Nature does amazing things with limited design materials. Grass, for example, can support its own weight, resist strong wind loads, and recover after being...

Im Focus: Three Magnetic States for Each Hole

Nanometer-scale magnetic perforated grids could create new possibilities for computing. Together with international colleagues, scientists from the Helmholtz Zentrum Dresden-Rossendorf (HZDR) have shown how a cobalt grid can be reliably programmed at room temperature. In addition they discovered that for every hole ("antidot") three magnetic states can be configured. The results have been published in the journal "Scientific Reports".

Physicist Dr. Rantej Bali from the HZDR, together with scientists from Singapore and Australia, designed a special grid structure in a thin layer of cobalt in...

All Focus news of the innovation-report >>>

Anzeige

Anzeige

Event News

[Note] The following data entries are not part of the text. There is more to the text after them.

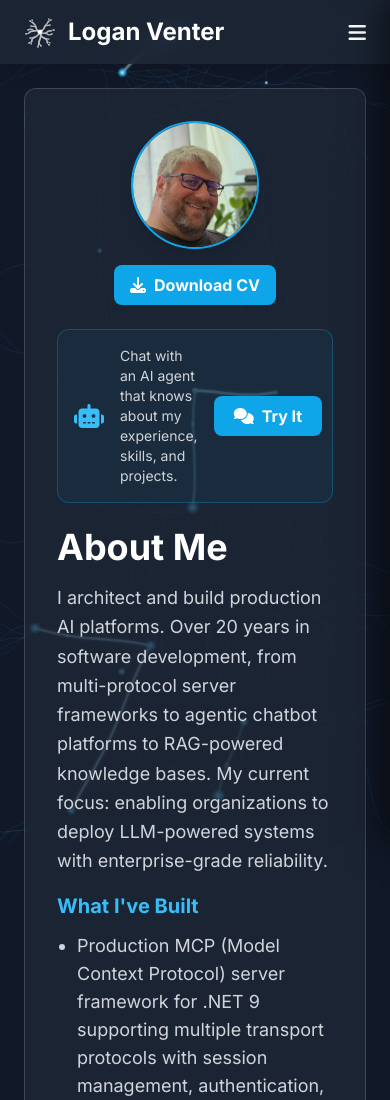
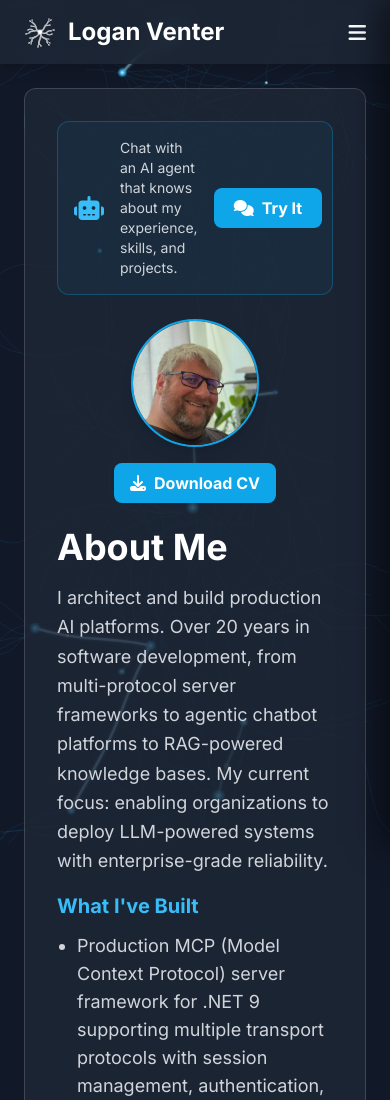
Before and after one commit to loganventer/loganventerprofile, a website: page index.html in a window 390 px wide. Shown: the top 1100 px of the page. Drawn offline with nearby package versions, Linux system fonts and the light colour scheme; a script that the page names is missing.

Commit message:
Move CTA card above profile image on mobile
Wrap hero profile pic and CTA in a .hero-top container that uses
display:contents on desktop (preserving the float layout) and flexbox
with order on mobile so the chat CTA appears first. Bump SW cache
to v1.6.2.

```diff
--- a/css/style.css
+++ b/css/style.css
@@ -417,13 +417,24 @@ html {
     clear: both;
 }
 
-/* Mobile hero layout: stack profile image above content instead of floating */
+/* Hero top: transparent wrapper on desktop so float still works */
+.hero-top {
+    display: contents;
+}
+
+/* Mobile hero layout: CTA above profile image, stacked vertically */
 @media (max-width: 767px) {
-    #about .flow-root > .float-right {
+    .hero-top {
+        display: flex;
+        flex-direction: column;
+    }
+    .hero-top > .float-right {
         float: none;
-        margin-left: auto;
-        margin-right: auto;
-        margin-bottom: 1.5rem;
+        order: 2;
+        margin: 0 auto 1.5rem;
+    }
+    .hero-top > .hero-cta {
+        order: 1;
     }
 }
 
--- a/index.html
+++ b/index.html
@@ -305,6 +305,7 @@
 
         <section id="about" class="section active">
             <div class="content-card p-8 flow-root">
+                <div class="hero-top">
                     <div class="float-right ml-6 mb-4 text-center">
                         <img src="assets/images/image.jpg" alt="A photo of Logan Venter" class="profile-pic rounded-full w-32 h-32 md:w-48 md:h-48 mx-auto object-cover shadow-lg border-2 border-sky-500">
                         <a href="assets/documents/Logan Venter Curriculum Vitae 13-06-2025.pdf" download="Logan Venter Curriculum Vitae 13-06-2025.pdf" class="btn-primary inline-flex items-center justify-center lg:hidden text-white font-bold py-2 px-4 rounded-lg mt-4 whitespace-nowrap">
@@ -313,12 +314,13 @@
                     </div>
 
                     <!-- AI Chat CTA -->
-                <div class="mb-6 p-4 rounded-xl border border-sky-500/30 bg-sky-500/5 flex items-center gap-4">
+                    <div class="hero-cta mb-6 p-4 rounded-xl border border-sky-500/30 bg-sky-500/5 flex items-center gap-4">
                         <i class="fas fa-robot text-sky-400 text-2xl"></i>
                         <p class="text-gray-300 text-sm flex-1">Chat with an AI agent that knows about my experience, skills, and projects.</p>
                         <a href="#" onclick="showSection('chatbot-demo', this)" class="inline-flex items-center gap-2 px-5 py-2 bg-sky-500 hover:bg-sky-400 text-white font-bold rounded-lg transition-all duration-300 hover:scale-105 whitespace-nowrap">
                             <i class="fas fa-comments"></i> Try It
                         </a>
+                    </div>
                 </div>
 
                 <h1 class="text-4xl font-bold mb-4">About Me</h1>
--- a/sw.js
+++ b/sw.js
@@ -1,5 +1,5 @@
 // Service Worker for Logan Venter Portfolio
-const CACHE_NAME = 'logan-venter-portfolio-v1.6.1';
+const CACHE_NAME = 'logan-venter-portfolio-v1.6.2';
 const urlsToCache = [
     '/',
     '/index.html',
```
Lines whose indentation alone changed are shown as unchanged.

Booth and panel discussion – The Lindau Nobel Laureate Meetings at the AAAS 2017 Annual Meeting

13.02.2017 | Event News

Complex Loading versus Hidden Reserves

10.02.2017 | Event News

International Conference on Crystal Growth in Freiburg

09.02.2017 | Event News

 
Latest News

Microhotplates for a smart gas sensor

22.02.2017 | Power and Electrical Engineering

Scientists unlock ability to generate new sensory hair cells

22.02.2017 | Life Sciences

Prediction: More gas-giants will be found orbiting Sun-like stars

22.02.2017 | Physics and Astronomy

VideoLinks
B2B-VideoLinks
More VideoLinks >>>